DTP will now work on the final design for the project. It expects to begin early construction work such as site-clearing and utility relocation along the East Corridor in the coming months. The East Corridor is scheduled for completion in January 2016.
“It is gratifying that the success of our public-private partnership has been watched with great interest by transportation and finance entities all over the world,” said Phil Washington, RTD general manager.
Fairport, N.Y.-based RailComm said Thursday it has been contracted by HNTB and Kiewit-Western to provide the design and materials for an expansive Yard Automation System for Amtrak’s Chicago Union Station.
RailComm will design its system to meet the challenging requirements present within the existing rail infrastructure, which includes tight clearances. The automation system will be commanded by RailComm’s DOC® (Domain Operations Controller) server-based central control platform. The system operator will be in control of more than 100 GETS Hydra-Switches, plus dozens of power derail devices, blue flag indicators, switch heater locations, and two diesel generators.

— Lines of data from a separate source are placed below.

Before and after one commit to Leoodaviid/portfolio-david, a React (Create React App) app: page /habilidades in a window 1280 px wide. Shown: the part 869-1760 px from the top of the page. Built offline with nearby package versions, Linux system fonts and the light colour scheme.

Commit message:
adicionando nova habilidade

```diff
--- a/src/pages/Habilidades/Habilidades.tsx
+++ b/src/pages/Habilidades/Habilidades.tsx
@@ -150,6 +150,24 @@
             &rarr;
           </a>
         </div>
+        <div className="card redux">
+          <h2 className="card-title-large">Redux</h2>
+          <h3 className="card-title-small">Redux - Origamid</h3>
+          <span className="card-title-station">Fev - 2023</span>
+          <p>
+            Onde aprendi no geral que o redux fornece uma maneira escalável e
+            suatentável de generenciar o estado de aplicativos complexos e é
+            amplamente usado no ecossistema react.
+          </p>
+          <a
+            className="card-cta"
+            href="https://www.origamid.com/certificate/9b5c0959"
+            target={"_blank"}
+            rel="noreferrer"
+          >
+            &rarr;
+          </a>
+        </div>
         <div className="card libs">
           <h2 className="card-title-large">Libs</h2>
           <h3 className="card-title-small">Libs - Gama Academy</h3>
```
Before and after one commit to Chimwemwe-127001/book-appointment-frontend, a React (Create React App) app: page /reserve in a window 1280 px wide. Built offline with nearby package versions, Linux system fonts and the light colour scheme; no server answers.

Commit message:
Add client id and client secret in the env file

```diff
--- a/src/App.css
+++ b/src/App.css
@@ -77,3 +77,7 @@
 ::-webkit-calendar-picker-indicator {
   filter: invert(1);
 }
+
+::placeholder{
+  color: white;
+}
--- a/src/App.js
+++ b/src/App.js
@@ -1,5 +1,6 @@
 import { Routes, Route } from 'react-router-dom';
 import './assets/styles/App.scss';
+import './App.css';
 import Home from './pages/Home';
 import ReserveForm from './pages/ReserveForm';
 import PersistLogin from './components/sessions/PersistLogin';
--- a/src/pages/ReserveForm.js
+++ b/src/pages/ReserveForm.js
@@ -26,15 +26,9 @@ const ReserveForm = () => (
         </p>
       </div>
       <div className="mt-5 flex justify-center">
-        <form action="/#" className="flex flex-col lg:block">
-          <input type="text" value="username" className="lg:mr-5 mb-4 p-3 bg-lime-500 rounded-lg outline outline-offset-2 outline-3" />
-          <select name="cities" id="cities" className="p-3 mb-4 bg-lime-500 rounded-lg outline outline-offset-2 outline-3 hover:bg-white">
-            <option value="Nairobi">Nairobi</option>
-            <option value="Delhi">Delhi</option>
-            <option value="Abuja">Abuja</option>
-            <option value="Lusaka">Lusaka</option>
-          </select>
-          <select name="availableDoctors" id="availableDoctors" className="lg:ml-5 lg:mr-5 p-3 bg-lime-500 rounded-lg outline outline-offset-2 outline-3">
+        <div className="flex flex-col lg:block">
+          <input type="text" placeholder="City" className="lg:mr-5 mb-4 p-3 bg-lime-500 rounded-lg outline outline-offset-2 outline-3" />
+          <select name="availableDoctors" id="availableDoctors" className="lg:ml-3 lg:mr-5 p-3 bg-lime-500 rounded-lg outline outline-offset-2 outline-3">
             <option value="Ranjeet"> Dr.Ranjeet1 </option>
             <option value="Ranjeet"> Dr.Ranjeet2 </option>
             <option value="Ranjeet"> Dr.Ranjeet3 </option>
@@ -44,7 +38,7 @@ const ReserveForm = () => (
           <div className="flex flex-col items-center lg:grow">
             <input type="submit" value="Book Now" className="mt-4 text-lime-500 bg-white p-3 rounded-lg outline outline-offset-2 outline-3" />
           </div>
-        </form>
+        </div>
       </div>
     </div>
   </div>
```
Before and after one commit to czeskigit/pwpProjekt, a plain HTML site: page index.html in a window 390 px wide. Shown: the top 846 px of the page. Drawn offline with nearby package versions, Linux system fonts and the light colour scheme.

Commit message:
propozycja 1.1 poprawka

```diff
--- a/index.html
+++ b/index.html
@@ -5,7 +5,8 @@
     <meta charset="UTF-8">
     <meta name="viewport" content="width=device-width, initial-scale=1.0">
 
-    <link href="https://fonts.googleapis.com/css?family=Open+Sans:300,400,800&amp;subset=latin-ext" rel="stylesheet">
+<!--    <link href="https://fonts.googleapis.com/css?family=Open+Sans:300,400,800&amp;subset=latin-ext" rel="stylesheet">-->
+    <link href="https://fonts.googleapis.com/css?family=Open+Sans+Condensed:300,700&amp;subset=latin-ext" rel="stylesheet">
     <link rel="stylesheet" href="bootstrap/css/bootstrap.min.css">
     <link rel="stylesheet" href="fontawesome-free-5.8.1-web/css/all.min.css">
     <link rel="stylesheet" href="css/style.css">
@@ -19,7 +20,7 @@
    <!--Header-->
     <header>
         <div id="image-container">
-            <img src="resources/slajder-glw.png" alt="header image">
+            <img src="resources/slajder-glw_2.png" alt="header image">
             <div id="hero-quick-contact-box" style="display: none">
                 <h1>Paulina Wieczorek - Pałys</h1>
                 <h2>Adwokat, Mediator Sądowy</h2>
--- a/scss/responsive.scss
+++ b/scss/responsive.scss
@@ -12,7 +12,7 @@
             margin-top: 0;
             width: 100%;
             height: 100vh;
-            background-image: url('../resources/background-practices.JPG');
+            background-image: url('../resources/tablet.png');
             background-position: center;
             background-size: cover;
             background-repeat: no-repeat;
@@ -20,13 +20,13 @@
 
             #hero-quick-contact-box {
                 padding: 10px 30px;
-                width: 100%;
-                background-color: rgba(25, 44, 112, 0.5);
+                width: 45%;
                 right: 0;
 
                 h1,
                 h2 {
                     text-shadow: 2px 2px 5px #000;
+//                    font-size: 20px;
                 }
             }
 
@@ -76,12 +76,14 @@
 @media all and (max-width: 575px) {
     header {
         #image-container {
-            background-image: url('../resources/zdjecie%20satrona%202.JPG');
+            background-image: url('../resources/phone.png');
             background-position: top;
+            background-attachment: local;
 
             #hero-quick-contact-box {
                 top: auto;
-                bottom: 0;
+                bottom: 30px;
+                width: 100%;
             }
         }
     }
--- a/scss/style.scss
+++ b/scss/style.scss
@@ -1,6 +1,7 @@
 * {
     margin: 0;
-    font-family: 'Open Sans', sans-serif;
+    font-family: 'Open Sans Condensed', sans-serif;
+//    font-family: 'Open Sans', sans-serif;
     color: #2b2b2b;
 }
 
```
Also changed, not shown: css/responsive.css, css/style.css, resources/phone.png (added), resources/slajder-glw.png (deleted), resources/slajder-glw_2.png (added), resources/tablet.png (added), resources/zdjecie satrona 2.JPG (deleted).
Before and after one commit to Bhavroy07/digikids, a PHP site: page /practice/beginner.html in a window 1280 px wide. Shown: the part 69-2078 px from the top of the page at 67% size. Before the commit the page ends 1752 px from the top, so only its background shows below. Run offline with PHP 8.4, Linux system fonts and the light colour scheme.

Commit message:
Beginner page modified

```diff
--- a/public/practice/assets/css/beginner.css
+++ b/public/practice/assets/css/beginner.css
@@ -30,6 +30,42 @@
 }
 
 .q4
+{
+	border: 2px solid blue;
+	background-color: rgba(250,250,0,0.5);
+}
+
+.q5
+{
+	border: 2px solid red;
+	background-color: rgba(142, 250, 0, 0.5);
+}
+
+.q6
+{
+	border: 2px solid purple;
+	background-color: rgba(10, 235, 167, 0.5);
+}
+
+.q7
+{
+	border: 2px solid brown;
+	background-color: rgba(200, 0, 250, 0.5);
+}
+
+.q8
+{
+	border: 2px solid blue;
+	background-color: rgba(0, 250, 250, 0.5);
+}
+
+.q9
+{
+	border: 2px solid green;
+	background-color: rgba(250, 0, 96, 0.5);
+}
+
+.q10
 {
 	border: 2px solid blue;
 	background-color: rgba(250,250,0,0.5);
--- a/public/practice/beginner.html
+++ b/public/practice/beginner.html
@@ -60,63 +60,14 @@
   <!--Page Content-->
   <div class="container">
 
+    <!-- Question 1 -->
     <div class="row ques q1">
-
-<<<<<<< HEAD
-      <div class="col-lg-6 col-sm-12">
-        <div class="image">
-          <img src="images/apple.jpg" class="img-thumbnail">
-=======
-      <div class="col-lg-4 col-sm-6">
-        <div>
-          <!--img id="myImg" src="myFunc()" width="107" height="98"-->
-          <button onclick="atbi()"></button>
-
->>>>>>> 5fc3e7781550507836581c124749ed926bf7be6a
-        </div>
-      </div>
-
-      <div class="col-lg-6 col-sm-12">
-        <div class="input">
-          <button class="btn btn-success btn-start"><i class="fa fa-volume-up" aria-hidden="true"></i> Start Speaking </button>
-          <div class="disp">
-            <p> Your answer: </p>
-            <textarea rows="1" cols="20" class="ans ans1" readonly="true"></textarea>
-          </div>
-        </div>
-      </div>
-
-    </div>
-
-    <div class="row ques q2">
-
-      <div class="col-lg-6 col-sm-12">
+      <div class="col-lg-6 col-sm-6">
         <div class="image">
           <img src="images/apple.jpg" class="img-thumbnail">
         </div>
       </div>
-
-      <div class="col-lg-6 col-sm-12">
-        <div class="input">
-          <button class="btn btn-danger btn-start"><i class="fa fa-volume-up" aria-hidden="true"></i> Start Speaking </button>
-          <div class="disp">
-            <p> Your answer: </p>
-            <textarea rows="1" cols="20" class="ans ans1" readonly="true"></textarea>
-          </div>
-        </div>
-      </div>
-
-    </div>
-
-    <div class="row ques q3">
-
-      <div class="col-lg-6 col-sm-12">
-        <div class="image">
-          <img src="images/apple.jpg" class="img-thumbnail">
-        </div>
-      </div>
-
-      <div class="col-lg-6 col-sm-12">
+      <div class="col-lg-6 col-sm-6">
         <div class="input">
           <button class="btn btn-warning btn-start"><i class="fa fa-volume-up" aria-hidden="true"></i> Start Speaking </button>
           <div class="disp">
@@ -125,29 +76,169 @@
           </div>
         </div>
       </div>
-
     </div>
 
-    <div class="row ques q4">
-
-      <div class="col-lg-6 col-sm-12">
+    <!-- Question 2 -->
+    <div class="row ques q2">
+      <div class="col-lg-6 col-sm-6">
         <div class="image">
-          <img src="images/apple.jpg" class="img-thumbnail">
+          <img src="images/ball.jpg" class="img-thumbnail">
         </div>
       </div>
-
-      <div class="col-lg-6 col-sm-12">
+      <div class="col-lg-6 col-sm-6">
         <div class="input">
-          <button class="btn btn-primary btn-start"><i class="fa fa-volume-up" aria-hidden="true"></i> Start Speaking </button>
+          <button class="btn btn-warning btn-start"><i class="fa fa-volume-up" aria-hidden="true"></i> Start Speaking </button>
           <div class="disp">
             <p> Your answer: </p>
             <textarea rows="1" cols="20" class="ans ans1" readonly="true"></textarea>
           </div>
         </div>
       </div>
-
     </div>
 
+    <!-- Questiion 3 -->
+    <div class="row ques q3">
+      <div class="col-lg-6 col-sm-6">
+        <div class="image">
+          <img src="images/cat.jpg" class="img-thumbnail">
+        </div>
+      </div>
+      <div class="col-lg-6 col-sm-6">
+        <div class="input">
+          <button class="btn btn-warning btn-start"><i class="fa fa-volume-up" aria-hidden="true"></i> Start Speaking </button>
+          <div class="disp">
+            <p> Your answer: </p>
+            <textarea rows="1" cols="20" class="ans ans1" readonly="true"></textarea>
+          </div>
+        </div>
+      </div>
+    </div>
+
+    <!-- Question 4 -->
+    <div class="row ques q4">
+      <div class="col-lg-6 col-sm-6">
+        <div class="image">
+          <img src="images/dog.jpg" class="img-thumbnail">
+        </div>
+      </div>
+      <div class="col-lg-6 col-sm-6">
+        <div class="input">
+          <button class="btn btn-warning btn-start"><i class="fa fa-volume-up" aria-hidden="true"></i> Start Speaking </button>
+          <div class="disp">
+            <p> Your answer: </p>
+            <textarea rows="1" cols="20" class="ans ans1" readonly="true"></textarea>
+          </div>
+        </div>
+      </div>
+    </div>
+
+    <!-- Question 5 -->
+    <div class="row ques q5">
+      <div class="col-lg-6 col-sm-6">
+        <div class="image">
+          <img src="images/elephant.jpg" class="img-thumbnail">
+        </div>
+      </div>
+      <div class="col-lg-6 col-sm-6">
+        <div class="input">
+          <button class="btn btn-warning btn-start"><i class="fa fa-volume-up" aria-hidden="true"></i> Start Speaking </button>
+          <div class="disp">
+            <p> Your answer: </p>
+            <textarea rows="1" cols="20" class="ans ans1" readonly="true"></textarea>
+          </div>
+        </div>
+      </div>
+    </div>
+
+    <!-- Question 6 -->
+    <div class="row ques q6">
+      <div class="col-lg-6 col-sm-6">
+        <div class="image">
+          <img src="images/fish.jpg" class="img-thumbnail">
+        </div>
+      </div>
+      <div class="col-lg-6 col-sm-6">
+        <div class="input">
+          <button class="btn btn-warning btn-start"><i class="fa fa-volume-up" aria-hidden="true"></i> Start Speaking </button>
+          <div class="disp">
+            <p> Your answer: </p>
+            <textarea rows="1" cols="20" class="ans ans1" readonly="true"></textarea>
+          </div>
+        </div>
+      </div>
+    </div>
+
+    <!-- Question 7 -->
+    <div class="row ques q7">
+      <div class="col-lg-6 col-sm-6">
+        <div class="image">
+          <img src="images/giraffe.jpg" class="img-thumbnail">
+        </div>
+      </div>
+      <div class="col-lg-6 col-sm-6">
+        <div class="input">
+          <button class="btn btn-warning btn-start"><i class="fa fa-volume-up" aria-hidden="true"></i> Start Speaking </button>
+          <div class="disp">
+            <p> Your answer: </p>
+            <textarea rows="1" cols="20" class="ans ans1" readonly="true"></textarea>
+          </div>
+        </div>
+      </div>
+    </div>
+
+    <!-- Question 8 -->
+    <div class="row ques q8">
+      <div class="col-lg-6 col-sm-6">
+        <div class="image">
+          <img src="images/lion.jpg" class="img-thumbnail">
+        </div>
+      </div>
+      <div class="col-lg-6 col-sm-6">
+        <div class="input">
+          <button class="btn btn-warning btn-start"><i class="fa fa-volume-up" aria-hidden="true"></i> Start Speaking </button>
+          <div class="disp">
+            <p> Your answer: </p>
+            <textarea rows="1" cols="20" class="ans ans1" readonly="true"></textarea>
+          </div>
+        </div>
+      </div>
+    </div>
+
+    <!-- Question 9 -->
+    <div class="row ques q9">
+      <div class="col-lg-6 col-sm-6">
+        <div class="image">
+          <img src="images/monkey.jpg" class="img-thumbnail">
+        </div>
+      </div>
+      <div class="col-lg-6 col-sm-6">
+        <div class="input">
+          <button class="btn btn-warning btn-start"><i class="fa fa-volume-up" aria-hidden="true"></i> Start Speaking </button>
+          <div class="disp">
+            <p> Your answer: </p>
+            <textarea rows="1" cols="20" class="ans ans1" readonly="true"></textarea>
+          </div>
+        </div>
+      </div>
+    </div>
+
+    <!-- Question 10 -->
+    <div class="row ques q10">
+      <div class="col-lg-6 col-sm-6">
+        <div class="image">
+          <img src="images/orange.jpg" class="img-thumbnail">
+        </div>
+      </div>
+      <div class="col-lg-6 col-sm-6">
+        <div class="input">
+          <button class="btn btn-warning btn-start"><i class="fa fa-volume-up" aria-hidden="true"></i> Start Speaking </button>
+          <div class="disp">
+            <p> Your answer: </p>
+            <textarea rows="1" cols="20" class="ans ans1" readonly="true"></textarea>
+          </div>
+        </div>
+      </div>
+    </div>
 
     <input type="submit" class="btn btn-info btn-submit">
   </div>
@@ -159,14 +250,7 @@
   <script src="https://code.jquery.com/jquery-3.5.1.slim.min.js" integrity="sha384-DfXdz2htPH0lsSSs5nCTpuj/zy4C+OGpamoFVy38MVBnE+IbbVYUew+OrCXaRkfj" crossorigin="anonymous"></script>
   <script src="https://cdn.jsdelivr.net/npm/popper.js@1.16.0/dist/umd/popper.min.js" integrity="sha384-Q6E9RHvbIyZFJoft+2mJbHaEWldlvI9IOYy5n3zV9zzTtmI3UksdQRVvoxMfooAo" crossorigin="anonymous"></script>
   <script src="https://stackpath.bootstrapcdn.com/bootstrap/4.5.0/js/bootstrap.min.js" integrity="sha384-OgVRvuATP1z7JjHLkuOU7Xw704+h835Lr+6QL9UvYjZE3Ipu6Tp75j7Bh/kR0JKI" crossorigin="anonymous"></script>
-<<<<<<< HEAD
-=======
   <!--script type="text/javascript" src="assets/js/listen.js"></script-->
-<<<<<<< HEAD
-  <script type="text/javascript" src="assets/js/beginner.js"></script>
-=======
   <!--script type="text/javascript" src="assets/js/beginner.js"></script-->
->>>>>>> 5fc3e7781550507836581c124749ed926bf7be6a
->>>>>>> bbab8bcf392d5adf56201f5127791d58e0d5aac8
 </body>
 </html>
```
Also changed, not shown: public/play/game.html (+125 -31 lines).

Additionally, the system will utilize RailComm’s RADiANT™ data radios to communicate between the office system and the network ofcontrolled devices. Amtrak personnel will operate the automation system from two tower locations, and the system is planned to be operational before year-end.